Performance of individual species as indicators for large mammal species richness in Northern Tanzania
School for Field Studies, Center for Wildlife Management Studies, PO Box 304, Karatu, Tanzania; Colorado CollegeCO, United States; Santa Clara University, 2734 Heatherstone Dr, SanRafael, CA, United States; Pennsylvania State University, University Park, PA, United States; Department of Biology, Hamilton College, 198 College Hill Road, Clinton, NY, United States; College of Agriculture, Forest and Life Sciences, Clemson University, Clemson, SC, United States
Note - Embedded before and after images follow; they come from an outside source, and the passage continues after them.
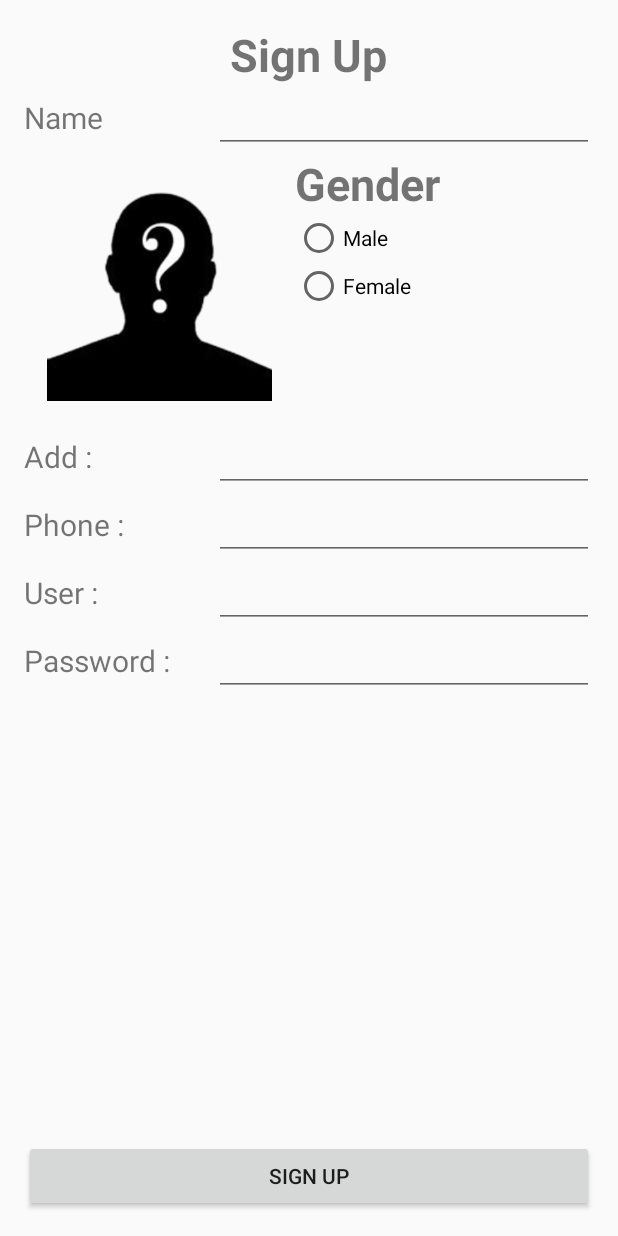
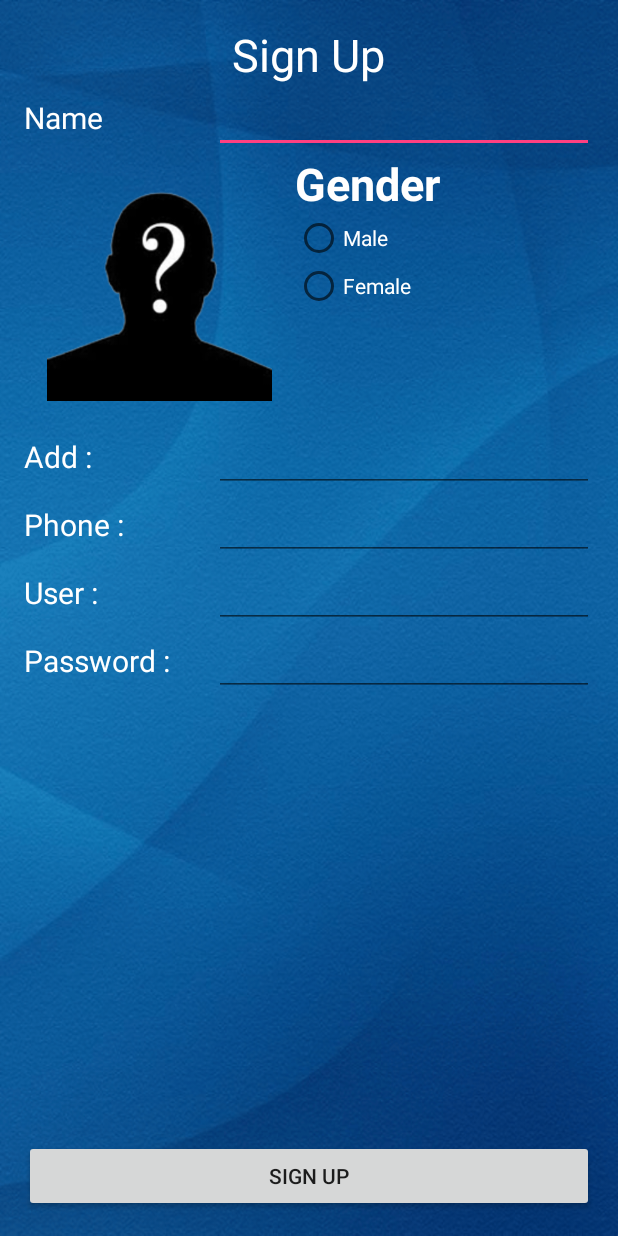
Before and after one commit to Ekwarong/SUT-friend, an Android app: the SignUpActivity screen opened directly, with no data from a screen before it, on a phone screen of 412 x 824 dp. Run offline under Robolectric (Android 15) with nearby library versions, the phone set to English and light mode, and no system bars.

Commit message:
Build Dialog

```diff
--- /dev/null
+++ b/app/src/main/java/sut/ekwarong/sutfriend/MyAlert.java
@@ -0,0 +1,41 @@
+package sut.ekwarong.sutfriend;
+
+import android.app.AlertDialog;
+import android.content.Context;
+import android.content.DialogInterface;
+
+/**
+ * Created by TEW on 9/21/2016.
+ */
+public class MyAlert {
+
+    // Explicit
+    private Context context;
+    private int anInt;
+    private String titleString, messageString;
+
+    public MyAlert(Context context, int anInt, String titleString, String messageString) {
+        this.context = context;
+        this.anInt = anInt;
+        this.titleString = titleString;
+        this.messageString = messageString;
+    }
+
+    public void myDialog() {
+
+        AlertDialog.Builder builder = new AlertDialog.Builder(context);
+        builder.setCancelable(false);
+        builder.setIcon(anInt);
+        builder.setTitle(titleString);
+        builder.setMessage(messageString);
+        builder.setPositiveButton("OK", new DialogInterface.OnClickListener() {
+            @Override
+            public void onClick(DialogInterface dialog, int which) {
+                dialog.dismiss();
+            }
+        });
+        builder.show();
+
+    }
+
+}   // Main Class
--- a/app/src/main/java/sut/ekwarong/sutfriend/SignUpActivity.java
+++ b/app/src/main/java/sut/ekwarong/sutfriend/SignUpActivity.java
@@ -2,14 +2,37 @@ package sut.ekwarong.sutfriend;
 
 import android.support.v7.app.AppCompatActivity;
 import android.os.Bundle;
+import android.view.View;
+import android.widget.EditText;
 
 public class SignUpActivity extends AppCompatActivity {
+
+    // Explicit
+    private EditText nameEditText, addressEditText, phoneEditText, userEditText, passwordEditText;
+    private String nameString, addressString, phoneString, userString, passwordString, genderString, imageString;
 
     @Override
     protected void onCreate(Bundle savedInstanceState) {
         super.onCreate(savedInstanceState);
         setContentView(R.layout.activity_sign_up);
+
+        //Bind Widget
+        nameEditText = (EditText) findViewById(R.id.editText3);
+        addressEditText = (EditText) findViewById(R.id.editText4);
+        phoneEditText = (EditText) findViewById(R.id.editText5);
+        userEditText = (EditText) findViewById(R.id.editText6);
+        passwordEditText = (EditText) findViewById(R.id.editText7);
     }   // Main Method
 
+    public void clickSignUpSign(View view) {
+
+        // Get Value From EditText
+        nameString = nameEditText.getText().toString().trim();
+        addressString = addressEditText.getText().toString().trim();
+        phoneString = phoneEditText.getText().toString().trim();
+        userString = userEditText.getText().toString().trim();
+        passwordString = passwordEditText.getText().toString().trim();
+
+    }   // clickSign
 
 }   // Main Class
--- a/app/src/main/res/layout/activity_main.xml
+++ b/app/src/main/res/layout/activity_main.xml
@@ -7,13 +7,18 @@
     android:paddingLeft="@dimen/activity_horizontal_margin"
     android:paddingRight="@dimen/activity_horizontal_margin"
     android:paddingTop="@dimen/activity_vertical_margin"
-    tools:context="sut.ekwarong.sutfriend.MainActivity">
+    tools:context="sut.ekwarong.sutfriend.MainActivity"
+    android:background="@drawable/bg7">
 
     <TextView
-        android:layout_width="wrap_content"
-        android:layout_height="wrap_content"
-        android:text="Hello World!"
-        android:id="@+id/textView" />
+        android:layout_width="match_parent"
+        android:layout_height="match_parent"
+        android:text="@string/application_testing"
+        android:id="@+id/textView"
+        android:layout_gravity="top|center_horizontal"
+        android:textColor="@color/aText"
+        android:textSize="@dimen/h1"
+        android:gravity="center" />
 
     <LinearLayout
         android:orientation="horizontal"
@@ -27,14 +32,14 @@
         <Button
             android:layout_width="match_parent"
             android:layout_height="wrap_content"
-            android:text="Sign In"
+            android:text="@string/sign_in"
             android:id="@+id/button"
             android:layout_weight="1" />
 
         <Button
             android:layout_width="match_parent"
             android:layout_height="wrap_content"
-            android:text="@string/signup"
+            android:text="@string/sign_up"
             android:id="@+id/button2"
             android:layout_weight="1"
             android:clickable="false"
--- a/app/src/main/res/layout/activity_sign_up.xml
+++ b/app/src/main/res/layout/activity_sign_up.xml
@@ -7,22 +7,25 @@
     android:paddingLeft="@dimen/activity_horizontal_margin"
     android:paddingRight="@dimen/activity_horizontal_margin"
     android:paddingTop="@dimen/activity_vertical_margin"
-    tools:context="sut.ekwarong.sutfriend.SignUpActivity">
+    tools:context="sut.ekwarong.sutfriend.SignUpActivity"
+    android:background="@drawable/bg7">
 
     <LinearLayout
         android:orientation="vertical"
         android:layout_width="match_parent"
         android:layout_height="match_parent"
-        android:layout_above="@+id/button3">
+        android:layout_above="@+id/button4">
 
         <TextView
             android:layout_width="wrap_content"
             android:layout_height="wrap_content"
-            android:id="@+id/editText"
+            android:text="@string/sign_up"
+            android:id="@+id/textView6"
+            android:layout_gravity="top|center_horizontal"
+            android:singleLine="false"
+            android:textColor="@color/aText"
             android:textSize="@dimen/h1"
-            android:text="@string/signup"
-            android:layout_gravity="top|center_horizontal"
-            android:textStyle="bold" />
+            android:phoneNumber="false" />
 
         <LinearLayout
             android:orientation="horizontal"
@@ -32,17 +35,19 @@
             <TextView
                 android:layout_width="match_parent"
                 android:layout_height="wrap_content"
-                android:id="@+id/editText2"
-                android:text="Name"
-                android:textSize="@dimen/h2"
-                android:textIsSelectable="true"
-                android:layout_weight="2" />
+                android:text="@string/name"
+                android:id="@+id/textView7"
+                android:textColor="@color/aText"
+                android:layout_weight="2"
+                android:textSize="@dimen/h2" />
 
             <EditText
                 android:layout_width="match_parent"
                 android:layout_height="wrap_content"
                 android:id="@+id/editText3"
-                android:layout_weight="1" />
+                android:layout_weight="1"
+                android:textColor="@color/aText"
+                android:inputType="none" />
 
         </LinearLayout>
 
@@ -56,7 +61,8 @@
                 android:layout_height="@dimen/icon"
                 android:id="@+id/imageView"
                 android:src="@drawable/question_man"
-                android:layout_margin="15dp" />
+                android:layout_margin="15dp"
+                android:contentDescription="" />
 
             <LinearLayout
                 android:orientation="vertical"
@@ -66,26 +72,30 @@
                 <TextView
                     android:layout_width="wrap_content"
                     android:layout_height="wrap_content"
-                    android:text="Gender"
+                    android:text="@string/gender"
                     android:id="@+id/textView2"
                     android:textSize="@dimen/h1"
-                    android:textStyle="bold" />
+                    android:textStyle="bold"
+                    android:textColor="@color/aText" />
 
                 <RadioGroup
                     android:layout_width="match_parent"
-                    android:layout_height="match_parent">
+                    android:layout_height="match_parent"
+                    android:id="@+id/ragGroup">
 
                     <RadioButton
                         android:layout_width="wrap_content"
                         android:layout_height="wrap_content"
-                        android:text="Male"
-                        android:id="@+id/radioButton" />
+                        android:text="@string/male"
+                        android:id="@+id/radioButton"
+                        android:textColor="@color/aText" />
 
                     <RadioButton
                         android:layout_width="wrap_content"
                         android:layout_height="wrap_content"
-                        android:text="Female"
-                        android:id="@+id/radioButton2" />
+                        android:text="@string/female"
+                        android:id="@+id/radioButton2"
+                        android:textColor="@color/aText" />
                 </RadioGroup>
 
             </LinearLayout>
@@ -99,17 +109,20 @@
             <TextView
                 android:layout_width="match_parent"
                 android:layout_height="wrap_content"
+                android:text="@string/add"
                 android:id="@+id/textView3"
-                android:text="Add :"
-                android:textSize="@dimen/h2"
-                android:textIsSelectable="true"
-                android:layout_weight="2" />
+                android:textColor="@color/aText"
+                android:layout_weight="2"
+                android:textSize="@dimen/h2" />
 
             <EditText
                 android:layout_width="match_parent"
                 android:layout_height="wrap_content"
                 android:id="@+id/editText4"
-                android:layout_weight="1" />
+                android:layout_weight="1"
+                android:textColor="@color/aText"
+                android:inputType="none" />
+
         </LinearLayout>
 
         <LinearLayout
@@ -120,17 +133,19 @@
             <TextView
                 android:layout_width="match_parent"
                 android:layout_height="wrap_content"
+                android:text="@string/phone"
                 android:id="@+id/textView4"
-                android:text="Phone :"
-                android:textSize="@dimen/h2"
-                android:textIsSelectable="true"
-                android:layout_weight="2" />
+                android:textColor="@color/aText"
+                android:layout_weight="2"
+                android:textSize="@dimen/h2" />
 
             <EditText
                 android:layout_width="match_parent"
                 android:layout_height="wrap_content"
                 android:id="@+id/editText5"
-                android:layout_weight="1" />
+                android:layout_weight="1"
+                android:textColor="@color/aText"
+                android:inputType="none" />
         </LinearLayout>
 
         <LinearLayout
@@ -141,17 +156,20 @@
             <TextView
                 android:layout_width="match_parent"
                 android:layout_height="wrap_content"
-                android:id="@+id/textView5"
-                android:text="User :"
-                android:textSize="@dimen/h2"
-                android:textIsSelectable="true"
-                android:layout_weight="2" />
+                android:text="@string/user"
+                android:id="@+id/textView8"
+                android:textColor="@color/aText"
+                android:layout_weight="2"
+                android:textSize="@dimen/h2" />
 
             <EditText
                 android:layout_width="match_parent"
                 android:layout_height="wrap_content"
                 android:id="@+id/editText6"
-                android:layout_weight="1" />
+                android:layout_weight="1"
+                android:textColor="@color/aText"
+                android:inputType="none" />
+
         </LinearLayout>
 
         <LinearLayout
@@ -162,17 +180,21 @@
             <TextView
                 android:layout_width="match_parent"
                 android:layout_height="wrap_content"
-                android:id="@+id/textView6"
-                android:text="Password :"
-                android:textSize="@dimen/h2"
-                android:textIsSelectable="true"
-                android:layout_weight="2" />
+                android:text="@string/password"
+                android:id="@+id/textView5"
+                android:textColor="@color/aText"
+                android:layout_weight="2"
+                android:textSize="@dimen/h2" />
 
             <EditText
                 android:layout_width="match_parent"
                 android:layout_height="wrap_content"
                 android:id="@+id/editText7"
-                android:layout_weight="1" />
+                android:layout_weight="1"
+                android:textColor="@color/aText"
+                android:inputType="none"
+                android:textIsSelectable="true" />
+
         </LinearLayout>
 
     </LinearLayout>
@@ -180,12 +202,9 @@
     <Button
         android:layout_width="match_parent"
         android:layout_height="wrap_content"
-        android:text="@string/signup"
-        android:id="@+id/button3"
-        android:layout_alignParentTop="false"
-        android:layout_alignParentLeft="false"
-        android:layout_alignParentStart="true"
-        android:contextClickable="false"
-        android:layout_alignParentBottom="true" />
+        android:text="@string/sign_up"
+        android:id="@+id/button4"
+        android:layout_alignParentBottom="true"
+        android:onClick="clickSignUpSign" />
 
 </RelativeLayout>
--- a/app/src/main/res/values/colors.xml
+++ b/app/src/main/res/values/colors.xml
@@ -1,6 +1,10 @@
 <?xml version="1.0" encoding="utf-8"?>
 <resources>
+
     <color name="colorPrimary">#3F51B5</color>
     <color name="colorPrimaryDark">#303F9F</color>
     <color name="colorAccent">#FF4081</color>
+
+    <color name="aText">#FFFFFF</color>
+
 </resources>
--- a/app/src/main/res/values/strings.xml
+++ b/app/src/main/res/values/strings.xml
@@ -1,6 +1,16 @@
 <resources>
     <string name="app_name">Sut friend</string>
 
-    <string name="signup">Sign Up</string>
+    <string name="sign_up">Sign Up</string>
+    <string name="sign_in">Sign In</string>
+    <string name="name">Name</string>
+    <string name="gender">Gender</string>
+    <string name="male">Male</string>
+    <string name="female">Female</string>
+    <string name="add">Add :</string>
+    <string name="password">Password :</string>
+    <string name="user">User :</string>
+    <string name="phone">Phone :</string>
+    <string name="application_testing">Application Testing</string>
 
 </resources>
```
Also changed, not shown: app/src/main/res/drawable/bg17.png (added), app/src/main/res/drawable/bg7.png (added).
In order to prioritize areas for biodiversity conservation, conservation practitioners frequently employ a single species whose distribution is statistically related to overall species richness. However, the performance of single mammal species in terms of (1) their strength, (2) spatial and (3) temporal variability for predicting large mammal species richness has rarely been assessed. Drawing upon data from multiple vehicle-based surveys in four study sites with varying conservation management approaches in the Tarangire-Manyara ecosystem, we assessed the performance of thirteen candidate indicator species. Overall, we found that the association strength between the distribution of single large mammal species and overall large mammal species richness varied (1) considerably across four management units within the same ecosystem, (2) between seasons and (3) years. In contrast to a study carried out in central Tanzania, elephants performed poorly as an indicator of large mammal species richness. Applying our findings to conservation planning, we suggest that information on zebra and wildebeest distribution should be used for delineating corridors for large mammals between protected areas in this ecosystem. The distribution of these two species had a high correlation with overall large mammal species richness, and these correlations were relatively constant throughout time and space. More generally, our study suggests that the performance of indicator species (1) should be assessed across multiple seasons because snapshot surveys may provide biased estimates of indicator performance, (2), cannot necessarily be extrapolated to other ecosystems and (3) should be supplemented by ecological or functional considerations. © 2015 Elsevier Ltd.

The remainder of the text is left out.